    Of course, BDS opponents do themselves no favors if their opposition to BDS is not accompanied by strong support for a truly viable two-state solution.

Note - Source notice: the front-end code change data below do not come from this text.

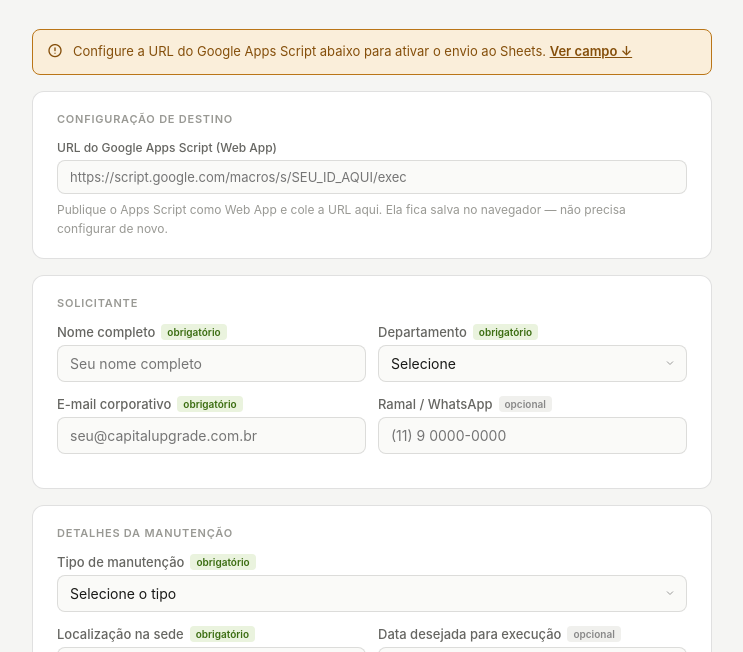
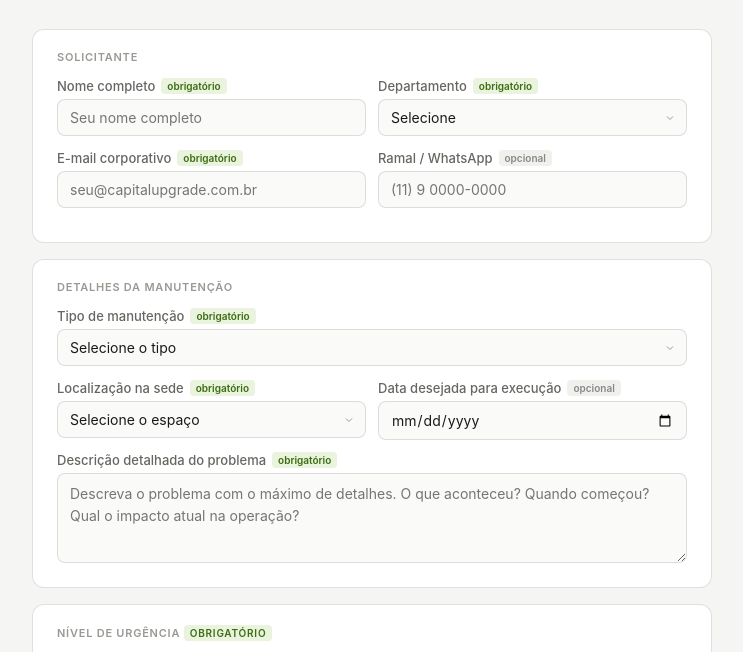
Before and after one commit to gabrielrodrigues-caup/manutencao-caup, a plain HTML site: page index.html in a window 1280 px wide. Shown: the part 83-735 px from the top of the page, without its empty margins (268-1011 px from the left). Drawn offline with Linux system fonts and the light colour scheme.

Commit message:
Update index.html

```diff
--- a/index.html
+++ b/index.html
@@ -204,34 +204,6 @@
     .btn-submit:hover { opacity: 0.85; }
     .btn-submit:disabled { opacity: 0.4; cursor: not-allowed; }
 
-    /* Config banner */
-    .config-banner {
-      background: #FAEEDA;
-      border: 0.5px solid #BA7517;
-      border-radius: var(--radius-md);
-      padding: 12px 14px;
-      margin-bottom: 1rem;
-      display: flex;
-      gap: 10px;
-      align-items: flex-start;
-    }
-    .config-banner i { font-size: 16px; color: #854F0B; margin-top: 1px; flex-shrink: 0; }
-    .config-banner p { font-size: 13px; color: #854F0B; line-height: 1.5; }
-    .config-banner a { color: #854F0B; font-weight: 600; }
-
-    .config-block { margin-bottom: 1rem; }
-    .config-block label { display: block; font-size: 12px; color: var(--text-secondary); margin-bottom: 5px; font-weight: 500; }
-    .config-block input {
-      width: 100%;
-      font-size: 13px;
-      padding: 8px 12px;
-      border: 0.5px solid var(--border);
-      border-radius: var(--radius-md);
-      font-family: inherit;
-      background: #fafaf8;
-    }
-    .config-block input:focus { outline: none; border-color: var(--border-hover); background: #fff; }
-
     /* Toast */
     #toast {
       position: fixed;
@@ -294,24 +266,7 @@
         <p>Sede Capital Upgrade</p>
       </div>
     </div>
-
-    <!-- Config banner (visível até URL ser configurada) -->
-    <div class="config-banner" id="config-banner">
-      <i class="ti ti-alert-circle"></i>
-      <p>Configure a URL do Google Apps Script abaixo para ativar o envio ao Sheets. <a href="#config-block-wrap">Ver campo ↓</a></p>
-    </div>
-
-    <!-- Config URL -->
-    <div id="config-block-wrap" class="config-block card">
-      <p class="section-label">Configuração de destino</p>
-      <label>URL do Google Apps Script (Web App)</label>
-      <input type="url" id="script-url" placeholder="https://script.google.com/macros/s/SEU_ID_AQUI/exec" oninput="saveUrl()" />
-      <p style="font-size:12px;color:var(--text-tertiary);margin-top:6px;line-height:1.6">
-        Publique o Apps Script como Web App e cole a URL aqui. Ela fica salva no navegador — não precisa configurar de novo.
-      </p>
-    </div>
-
-    <!-- Form -->
+<!-- Form -->
     <form id="main-form" onsubmit="return false">
 
       <!-- Solicitante -->
@@ -536,24 +491,12 @@
   <script>
     let selectedUrgency = '';
 
-    // Salva e carrega a URL do script no localStorage
+    const APPS_SCRIPT_URL = 'https://script.google.com/macros/s/AKfycbx0DAFvFyF0dIFI9_K86FDwg-T9Y5FF5yYY-x7RG3cB-ktbgiT8VnvBzKgI60qeK4Dibg/exec';
+
     window.addEventListener('DOMContentLoaded', () => {
-      const saved = localStorage.getItem('caup_script_url');
-      if (saved) {
-        document.getElementById('script-url').value = saved;
-        document.getElementById('config-banner').style.display = 'none';
-      }
       const today = new Date().toISOString().split('T')[0];
       document.getElementById('data-execucao').min = today;
     });
-
-    function saveUrl() {
-      const url = document.getElementById('script-url').value.trim();
-      if (url) {
-        localStorage.setItem('caup_script_url', url);
-        document.getElementById('config-banner').style.display = 'none';
-      }
-    }
 
     function selectUrgency(btn) {
       document.querySelectorAll('.urgency-btn').forEach(b => b.classList.remove('active'));
@@ -597,7 +540,7 @@
         return;
       }
 
-      const url = getVal('script-url') || localStorage.getItem('caup_script_url') || '';
+      const url = APPS_SCRIPT_URL;
 
       const payload = {
         timestamp:       new Date().toLocaleString('pt-BR', { timeZone: 'America/Sao_Paulo' }),
@@ -623,13 +566,7 @@
       btn.disabled = true;
       btn.innerHTML = '<i class="ti ti-loader" style="font-size:15px"></i> Enviando...';
 
-      if (!url) {
-        showToast('⚠ Configure a URL do Apps Script primeiro.', false);
-        btn.disabled = false;
-        btn.innerHTML = '<i class="ti ti-send" style="font-size:15px"></i> Enviar solicitação';
-        document.getElementById('script-url').focus();
-        return;
-      }
+
 
       try {
         await fetch(url, {
```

Opposition to a two-state solution harms Israel’s long-term interests more than any BDS advocacy.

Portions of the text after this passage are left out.